Stored items:
▽

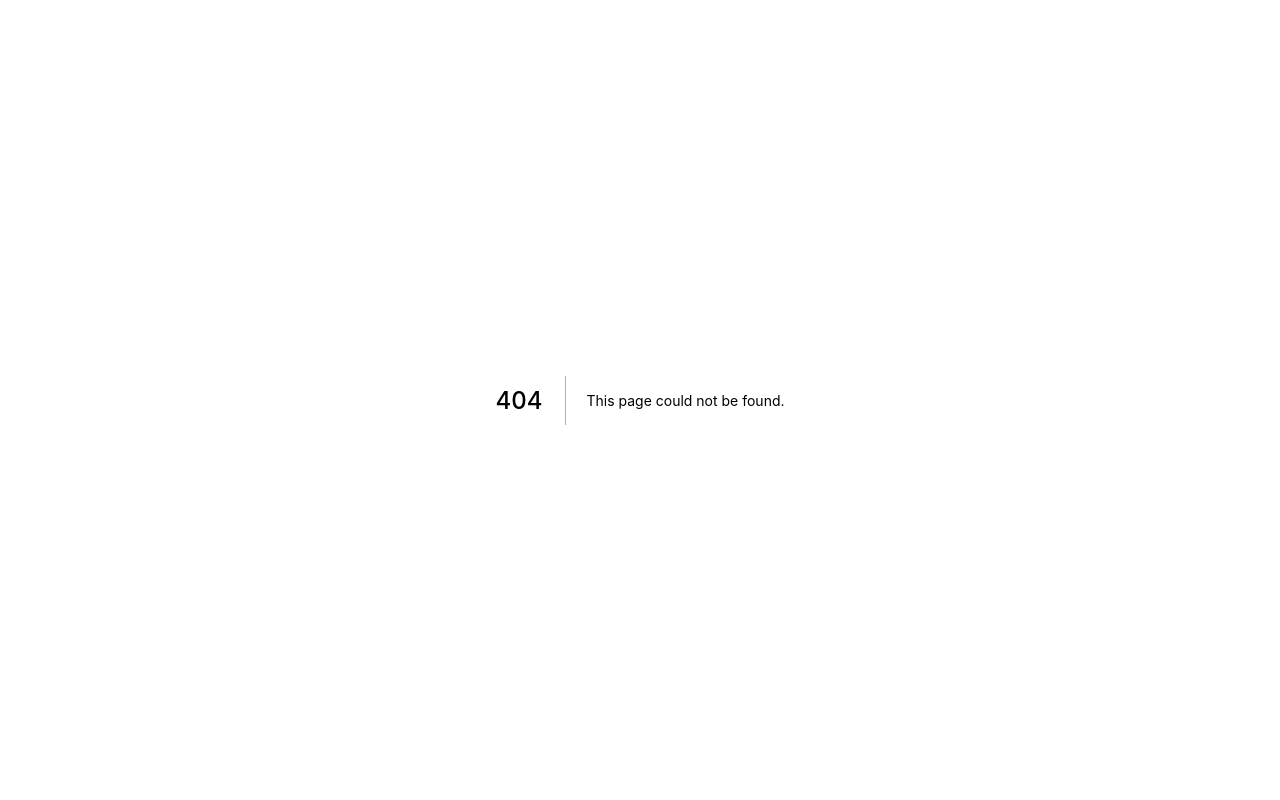
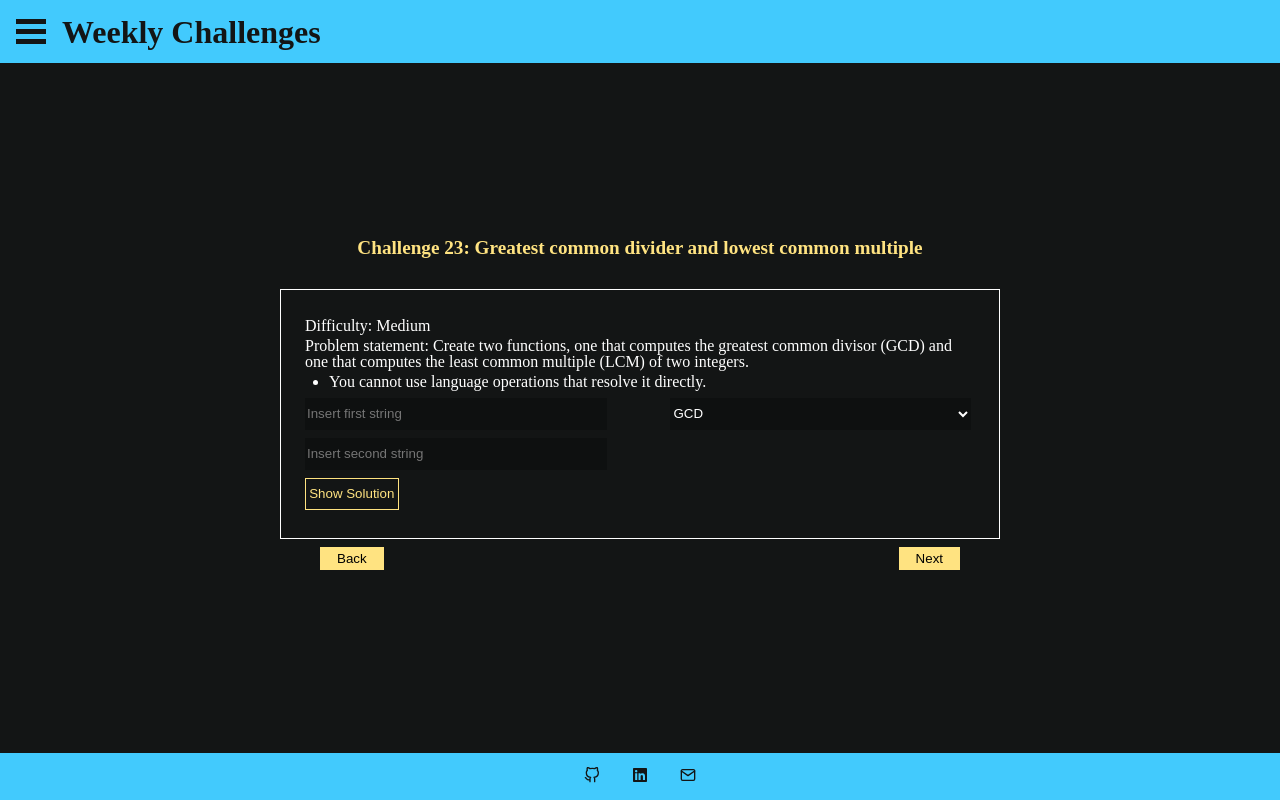
Before and after one commit to agusting19/Weekly-Challenges-v2, a Next.js app: page /Challenges/week23 in a window 1280 px wide. Before the commit this address had no page. Built offline with nearby package versions, Linux system fonts and the light colour scheme.

Commit message:
Week23 solved

```diff
--- /dev/null
+++ b/pages/Challenges/week23.jsx
@@ -0,0 +1,121 @@
+import { useState } from "react";
+import {
+  Layout,
+  ButtonSolution,
+  ButtonNextReturn,
+  Modal,
+} from "../../components";
+import styles from "../../styles/challenges.module.css";
+
+const GCM = (num1, num2) => {
+  for (let i = num1 - 1; i > 0; i--) {
+    if (num1 % i == 0 && num2 % i == 0) {
+      return i;
+    }
+  }
+};
+
+const Week23 = () => {
+  const [showModal, setShowModal] = useState(false);
+  const [message, setMessage] = useState("");
+  const [input, setInput] = useState({
+    firstNumber: "",
+    secondNumber: "",
+    function: "greatestCommonDivisor",
+  });
+
+  const onChange = (e) => {
+    setInput({ ...input, [e.target.name]: e.target.value });
+  };
+
+  const handleSubmit = () => {
+    const num1 = parseInt(input.firstNumber);
+    const num2 = parseInt(input.secondNumber);
+    const functionToPerform = input.function;
+
+    if (isNaN(num1) || isNaN(num2)) {
+      return setMessage("Please enter number values");
+    }
+
+    if (num1 <= 1 || num2 <= 1) {
+      return setMessage("Try with higher numbers :D");
+    }
+
+    let result = [];
+    if (functionToPerform == "greatestCommonDivisor") {
+      result = GCM(num1, num2);
+      return setMessage(`The greatest common divisor is: ${result}`);
+    }
+
+    result = (num1 * num2) / GCM(num1, num2);
+    return setMessage(`The least common multiple is: ${result}`);
+  };
+
+  const changeModalState = () => {
+    setShowModal(!showModal);
+  };
+
+  return (
+    <Layout>
+      <div className={styles.container}>
+        <h2 className={styles.title}>
+          Challenge 23: Greatest common divider and lowest common multiple
+        </h2>
+        <div className={styles.statement}>
+          <p className={styles.statement__p}>Difficulty: Medium</p>
+          <p className={styles.statement__p}>
+            Problem statement: Create two functions, one that computes the
+            greatest common divisor (GCD) and one that computes the least common
+            multiple (LCM) of two integers.
+          </p>
+          <ul className={styles.statement__ul}>
+            <li>
+              You cannot use language operations that resolve it directly.
+            </li>
+          </ul>
+          <form
+            className={styles.form}
+            onSubmit={(event) => {
+              event.preventDefault();
+              handleSubmit();
+              changeModalState();
+            }}
+          >
+            <div className={styles.statement__form}>
+              <input
+                name="firstNumber"
+                placeholder="Insert first string"
+                onChange={onChange}
+                className={styles.input}
+              />
+              <select
+                name="function"
+                onChange={onChange}
+                className={styles.select}
+              >
+                <option value="greatestCommonDivisor">GCD</option>
+                <option value="leastCommonMultiple">LCM</option>
+              </select>
+              <input
+                name="secondNumber"
+                placeholder="Insert second string"
+                onChange={onChange}
+                className={styles.input}
+              />
+            </div>
+            <ButtonSolution />
+          </form>
+        </div>
+        <div className={styles.buttons}>
+          <ButtonNextReturn link={"/Challenges/week22"} text={"Back"} />
+          <ButtonNextReturn link={"/"} text={"Next"} />
+        </div>
+        <Modal isOpen={showModal} closeModal={changeModalState}>
+          <div className={styles.modal__message}>{message}</div>
+        </Modal>
+      </div>
+    </Layout>
+  );
+};
+
+export default Week23;
```
Also changed, not shown: pages/Challenges/week22.jsx (+4 -7 lines).
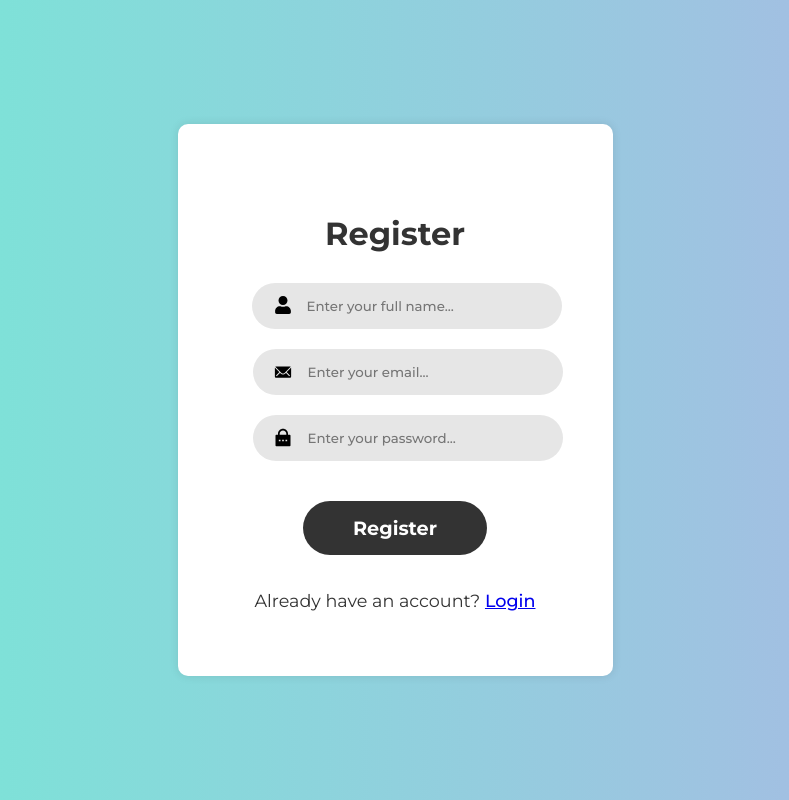
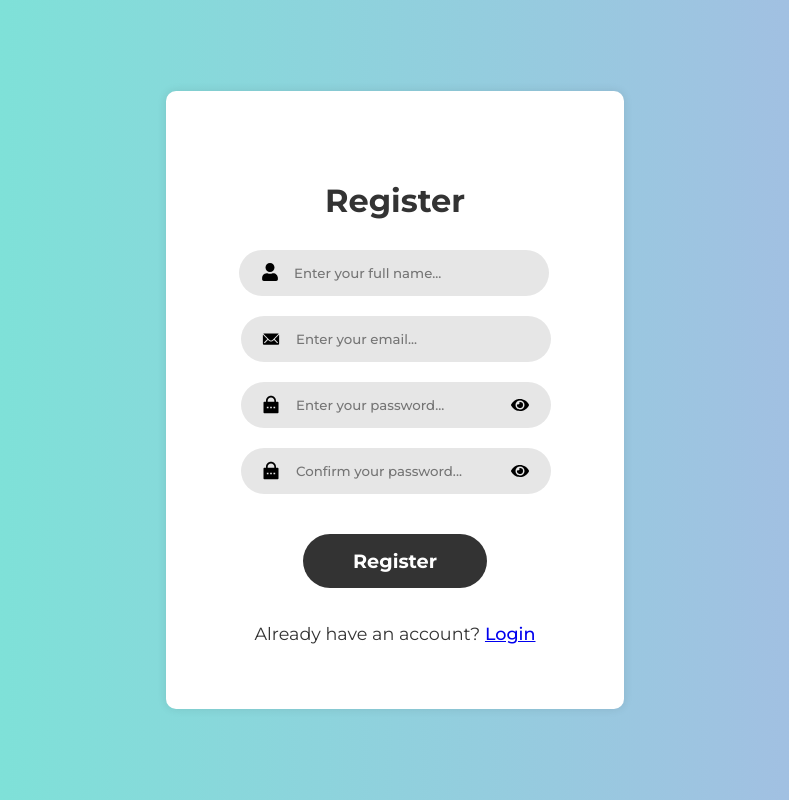
Before and after one commit to gianghitran/NT208.P21.ATTN_Personal-Smart-Scheduling-System-with-AI, a React (Vite) app in the folder Workspace/App/client/: page /register in a window 1280 px wide. Shown: the whole page, without its empty margins (245-1034 px from the left). Built offline with nearby package versions, Linux system fonts and the light colour scheme.

Commit message:
Add show password

```diff
--- a/Workspace/App/client/src/Components/Login/Login.jsx
+++ b/Workspace/App/client/src/Components/Login/Login.jsx
@@ -6,11 +6,13 @@ import { loginUser, loginGoogle } from "../../redux/apiRequest";
 import { GoogleLogin } from "@react-oauth/google";
 import { IoIosMail } from "react-icons/io";
 import { FaEye } from "react-icons/fa";
+import { FaEyeSlash } from "react-icons/fa";
 import { RiLockPasswordFill } from "react-icons/ri";
 
 const Login = () => {
     const [email, setEmail] = useState("");
     const [password, setPassword] = useState("");
+    const [showPassword, setShowPassword] = useState(false);
     const [error, setError] = useState("");
     const navigate = useNavigate();
     const dispatch = useDispatch();
@@ -45,6 +47,13 @@ const Login = () => {
         }
     }
 
+    const handleShowPassword = () => {
+        setShowPassword(!showPassword);
+    }
+
+    const EyeIcon = showPassword ? FaEyeSlash : FaEye;
+
+
     return (
         <div className={loginStyle.Wrapper}>
             <form className={loginStyle.loginForm} onSubmit={handleLogin}>
@@ -60,9 +69,9 @@ const Login = () => {
 
                 <div className={loginStyle.inputGroup}>
                     <RiLockPasswordFill className={loginStyle.icon} />
-                    <input type="password" placeholder="Enter your password..."
+                    <input type={showPassword ? "text" : "password"} placeholder="Enter your password..."
                         onChange={(e) => {setPassword(e.target.value); setError("")}}/>
-                    <FaEye className={loginStyle.icon} />
+                    <EyeIcon onClick={handleShowPassword} className={`${loginStyle.icon} ${loginStyle.eyeIcon}`} />
                 </div>
 
                 <div className={loginStyle.rememberForgot}>
--- a/Workspace/App/client/src/Components/Login/Login.module.css
+++ b/Workspace/App/client/src/Components/Login/Login.module.css
@@ -67,6 +67,14 @@
     left: 45px;
     height: 20px;
     width: 20px;
+}
+
+.inputGroup .icon.eyeIcon {
+    position: relative;
+    left: auto;
+    right: 45px;
+    top: 30%;
+    cursor: pointer;
 }
 
 .rememberForgot {
--- a/Workspace/App/client/src/Components/Register/Register.jsx
+++ b/Workspace/App/client/src/Components/Register/Register.jsx
@@ -5,6 +5,8 @@ import { useDispatch } from 'react-redux';
 import { registerUser } from '../../redux/apiRequest';
 import { FaUser } from "react-icons/fa";
 import { IoIosMail } from "react-icons/io";
+import { FaEye } from "react-icons/fa";
+import { FaEyeSlash } from "react-icons/fa";
 import { RiLockPasswordFill } from "react-icons/ri";
 
 
@@ -12,12 +14,20 @@ const Register = () => {
     const [fullName, setFullName] = useState('');
     const [email, setEmail] = useState('');
     const [password, setPassword] = useState('');
+    const [confirmPassword, setConfirmPassword] = useState('');
+    const [showPassword, setShowPassword] = useState(false);
     const [error, setError] = useState('');
     const navigate = useNavigate();
     const dispatch = useDispatch();
 
     const handleRegister = async (e) => {
         e.preventDefault();
+
+        if (password !== confirmPassword) {
+            setError("Passwords do not match.");
+            return;
+        }
+
         const user = {
             full_name: fullName,
             email: email,
@@ -33,6 +43,12 @@ const Register = () => {
             setError("An unexpected error occurred.");
         }
     }
+
+    const handleShowPassword = () => {
+        setShowPassword(!showPassword);
+    }
+
+    const EyeIcon = showPassword ? FaEyeSlash : FaEye;
 
     return (
         <div className={registerStyle.Wrapper}>
@@ -55,8 +71,16 @@ const Register = () => {
 
                 <div className={registerStyle.inputGroup}>
                     <RiLockPasswordFill className={`${registerStyle.icon} ${registerStyle.password}`} />
-                    <input type="password" placeholder="Enter your password..." minLength="8"
+                    <input type={showPassword?"text":"password"} placeholder="Enter your password..." minLength="8"
                         onChange={(e) => {setPassword(e.target.value); setError("")}}/>
+                    <EyeIcon className={`${registerStyle.icon} ${registerStyle.eyeIcon}`} onClick={handleShowPassword} />
+                </div>
+
+                <div className={registerStyle.inputGroup}>
+                    <RiLockPasswordFill className={`${registerStyle.icon} ${registerStyle.password}`} />
+                    <input type={showPassword?"text":"password"} placeholder="Confirm your password..." minLength="8"
+                        onChange={(e) => {setConfirmPassword(e.target.value); setError("")}}/>
+                    <EyeIcon className={`${registerStyle.icon} ${registerStyle.eyeIcon}`} onClick={handleShowPassword} />
                 </div>
 
                 <input type="submit" value="Register" className={registerStyle.registerButton}/>
--- a/Workspace/App/client/src/Components/Register/Register.module.css
+++ b/Workspace/App/client/src/Components/Register/Register.module.css
@@ -51,6 +51,7 @@
     /* box-shadow: 0 0 10px rgba(0, 0, 0, 0.1); */
     position: relative;
     gap: 5px;
+    width: 100%;
 }
 
 .inputGroup input {
@@ -73,6 +74,13 @@
     left: 45px;
     height: 18px;
     width: 18px;
+}
+
+.inputGroup .icon.eyeIcon {
+    left: auto;
+    right: 45px;
+    top: 30%;
+    cursor: pointer;
 }
 
 .inputGroup .mail {
```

△

In the records above, locate the lines holding the word "inputGroup". Copy each of them.

                 <div className={loginStyle.inputGroup}>
+.inputGroup .icon.eyeIcon {
                 <div className={registerStyle.inputGroup}>
+                <div className={registerStyle.inputGroup}>
 .inputGroup input {
+.inputGroup .icon.eyeIcon {
 .inputGroup .mail {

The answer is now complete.